** INFORMATION follows **

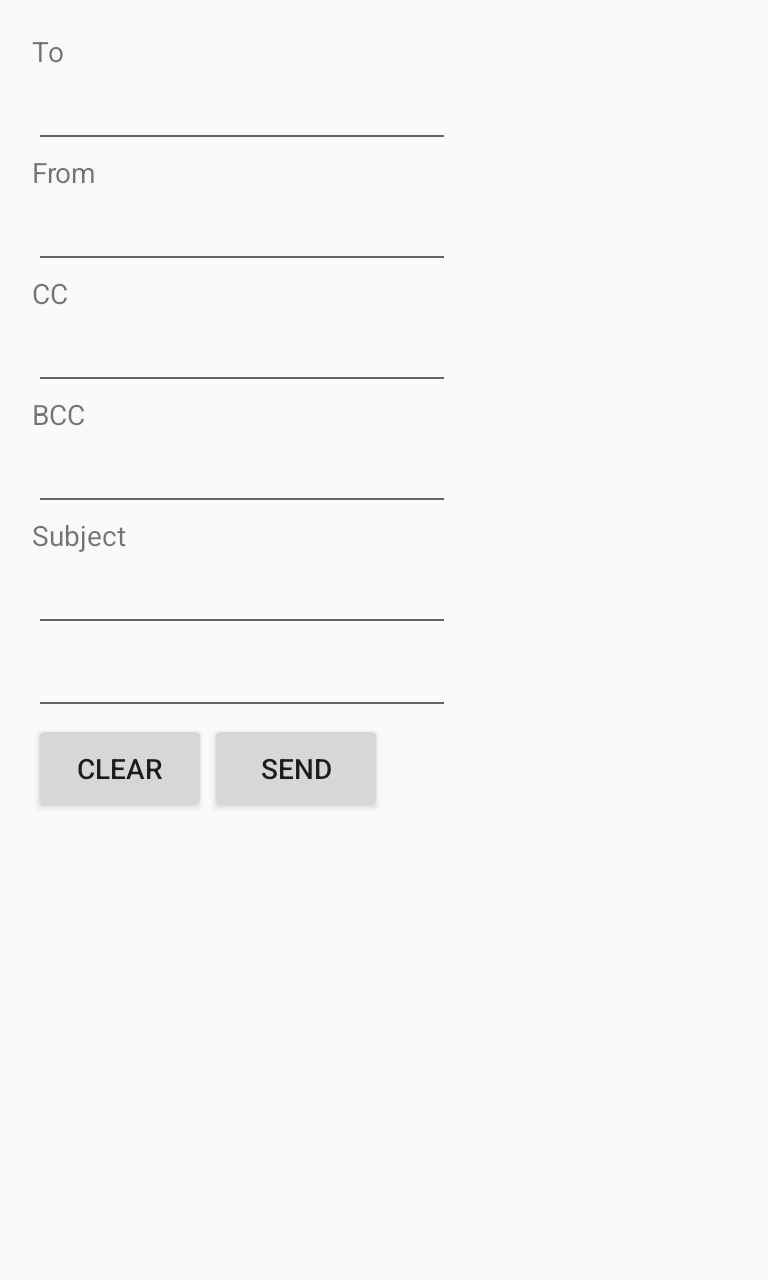
Repository: tmccartan/Android
Layout: Assignment1/res/layout/activity_email_composition.xml
The author's editor kept a copy of each file at every save. The layout is drawn from the files as they stood at one save, then again after the next save.
It is drawn on a 768 x 1280 px phone screen (xhdpi) without system bars, with theme Theme.AppCompat.Light; the app's code is not run. The app's manifest (not shown) leaves right-to-left support off. So textAlignment, textDirection and layoutDirection are ignored, and left and right values win over start and end ones.

Above is the layout before, as saved 2015-03-03 21:08:58.

After the next save:
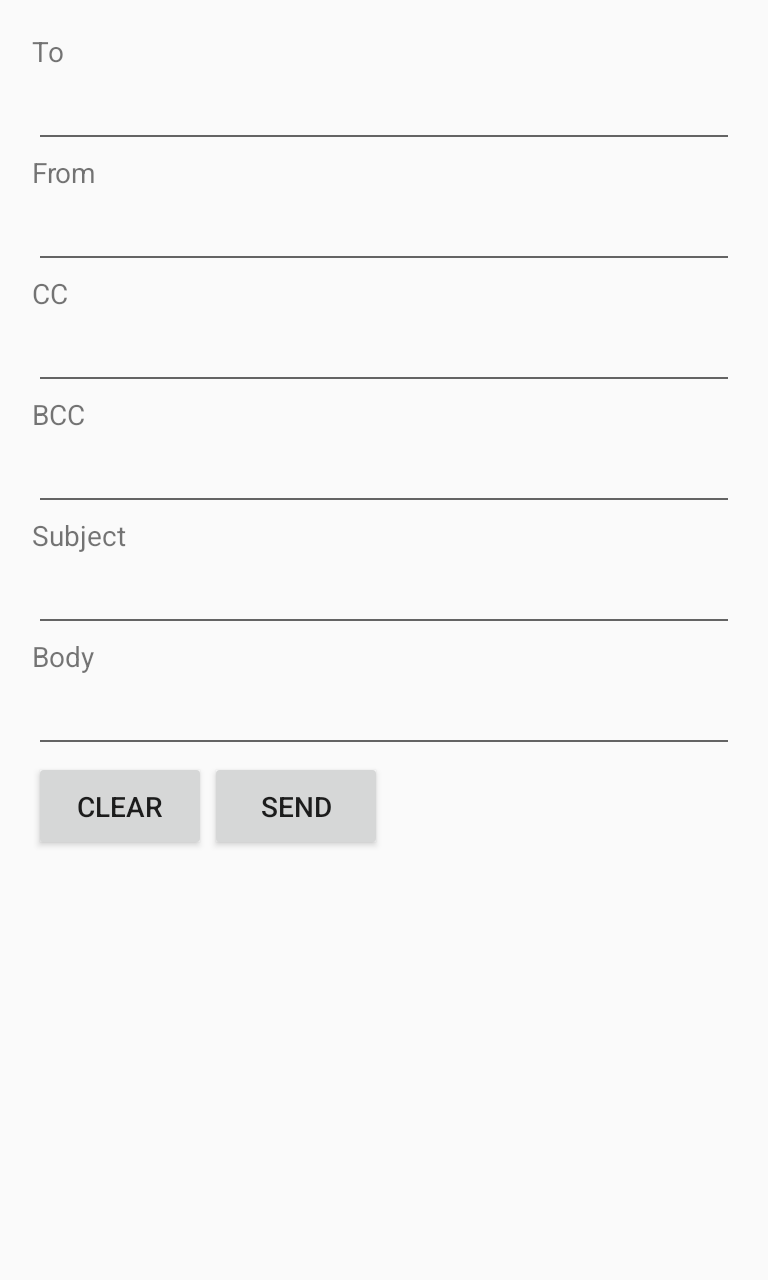
Saved 1 s later.
--- a/Assignment1/res/layout/activity_email_composition.xml
+++ b/Assignment1/res/layout/activity_email_composition.xml
@@ -20,18 +20,22 @@
         <TableLayout
             android:id="@+id/tableLayout1"
             android:layout_width="fill_parent"
-            android:layout_height="wrap_content" >
+            android:layout_height="wrap_content"
+            android:stretchColumns="*" >
 
             <TableRow
                 android:id="@+id/tableRow1"
                 android:layout_width="wrap_content"
-                android:layout_height="wrap_content" >
+                android:layout_height="wrap_content"
+                android:layout_gravity="left" >
 
                 <TextView
                     android:id="@+id/TextView01"
                     android:layout_width="fill_parent"
                     android:layout_height="wrap_content"
+                    android:layout_gravity="fill_horizontal"
                     android:text="To" />
+
             </TableRow>
 
             <TableRow
@@ -42,7 +46,7 @@
                 <EditText
                     android:id="@+id/txtTo"
                     android:layout_width="fill_parent"
-                    android:layout_height="wrap_content" />
+                    android:layout_height="match_parent" />
 
             </TableRow>
 
@@ -65,11 +69,11 @@
 
                 <EditText
                     android:id="@+id/txtFrom"
-                    android:layout_width="wrap_content"
+                    android:layout_width="fill_parent"
                     android:layout_height="wrap_content"
                     android:ems="10"
-                    android:inputType="textEmailAddress"
-                     />
+                    android:inputType="textEmailAddress" />
+
             </TableRow>
 
             <TableRow
@@ -92,7 +96,7 @@
 
                 <EditText
                     android:id="@+id/txtCC"
-                    android:layout_width="wrap_content"
+                    android:layout_width="fill_parent"
                     android:layout_height="wrap_content"
                     android:ems="10" />
 
@@ -119,7 +123,7 @@
 
                 <EditText
                     android:id="@+id/txtBCC"
-                    android:layout_width="wrap_content"
+                    android:layout_width="fill_parent"
                     android:layout_height="wrap_content"
                     android:ems="10" />
 
@@ -145,9 +149,22 @@
 
                 <EditText
                     android:id="@+id/txtSubject"
-                    android:layout_width="wrap_content"
+                    android:layout_width="fill_parent"
                     android:layout_height="wrap_content"
                     android:ems="10" />
+
+            </TableRow>
+
+            <TableRow
+                android:id="@+id/tableRow12"
+                android:layout_width="wrap_content"
+                android:layout_height="wrap_content" >
+
+                <TextView
+                    android:id="@+id/textView5"
+                    android:layout_width="wrap_content"
+                    android:layout_height="wrap_content"
+                    android:text="Body" />
 
             </TableRow>
 
@@ -159,7 +176,7 @@
                 <EditText
                     android:id="@+id/txtBody"
                     android:layout_width="match_parent"
-                    android:layout_height="fill_parent"
+                    android:layout_height="wrap_content"
                     android:ems="10"
                     android:inputType="textMultiLine" />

** End of INFORMATION **

Go back to the records above and write them out exactly, without the pictures.

Repository: tmccartan/Android
Layout: Assignment1/res/layout/activity_email_composition.xml
The author's editor kept a copy of each file at every save. The layout is drawn from the files as they stood at one save, then again after the next save.
It is drawn on a 768 x 1280 px phone screen (xhdpi) without system bars, with theme Theme.AppCompat.Light; the app's code is not run. The app's manifest (not shown) leaves right-to-left support off. So textAlignment, textDirection and layoutDirection are ignored, and left and right values win over start and end ones.

Above is the layout before, as saved 2015-03-03 21:08:58.

After the next save:
Saved 1 s later.
--- a/Assignment1/res/layout/activity_email_composition.xml
+++ b/Assignment1/res/layout/activity_email_composition.xml
@@ -20,18 +20,22 @@
         <TableLayout
             android:id="@+id/tableLayout1"
             android:layout_width="fill_parent"
-            android:layout_height="wrap_content" >
+            android:layout_height="wrap_content"
+            android:stretchColumns="*" >
 
             <TableRow
                 android:id="@+id/tableRow1"
                 android:layout_width="wrap_content"
-                android:layout_height="wrap_content" >
+                android:layout_height="wrap_content"
+                android:layout_gravity="left" >
 
                 <TextView
                     android:id="@+id/TextView01"
                     android:layout_width="fill_parent"
                     android:layout_height="wrap_content"
+                    android:layout_gravity="fill_horizontal"
                     android:text="To" />
+
             </TableRow>
 
             <TableRow
@@ -42,7 +46,7 @@
                 <EditText
                     android:id="@+id/txtTo"
                     android:layout_width="fill_parent"
-                    android:layout_height="wrap_content" />
+                    android:layout_height="match_parent" />
 
             </TableRow>
 
@@ -65,11 +69,11 @@
 
                 <EditText
                     android:id="@+id/txtFrom"
-                    android:layout_width="wrap_content"
+                    android:layout_width="fill_parent"
                     android:layout_height="wrap_content"
                     android:ems="10"
-                    android:inputType="textEmailAddress"
-                     />
+                    android:inputType="textEmailAddress" />
+
             </TableRow>
 
             <TableRow
@@ -92,7 +96,7 @@
 
                 <EditText
                     android:id="@+id/txtCC"
-                    android:layout_width="wrap_content"
+                    android:layout_width="fill_parent"
                     android:layout_height="wrap_content"
                     android:ems="10" />
 
@@ -119,7 +123,7 @@
 
                 <EditText
                     android:id="@+id/txtBCC"
-                    android:layout_width="wrap_content"
+                    android:layout_width="fill_parent"
                     android:layout_height="wrap_content"
                     android:ems="10" />
 
@@ -145,9 +149,22 @@
 
                 <EditText
                     android:id="@+id/txtSubject"
-                    android:layout_width="wrap_content"
+                    android:layout_width="fill_parent"
                     android:layout_height="wrap_content"
                     android:ems="10" />
+
+            </TableRow>
+
+            <TableRow
+                android:id="@+id/tableRow12"
+                android:layout_width="wrap_content"
+                android:layout_height="wrap_content" >
+
+                <TextView
+                    android:id="@+id/textView5"
+                    android:layout_width="wrap_content"
+                    android:layout_height="wrap_content"
+                    android:text="Body" />
 
             </TableRow>
 
@@ -159,7 +176,7 @@
                 <EditText
                     android:id="@+id/txtBody"
                     android:layout_width="match_parent"
-                    android:layout_height="fill_parent"
+                    android:layout_height="wrap_content"
                     android:ems="10"
                     android:inputType="textMultiLine" />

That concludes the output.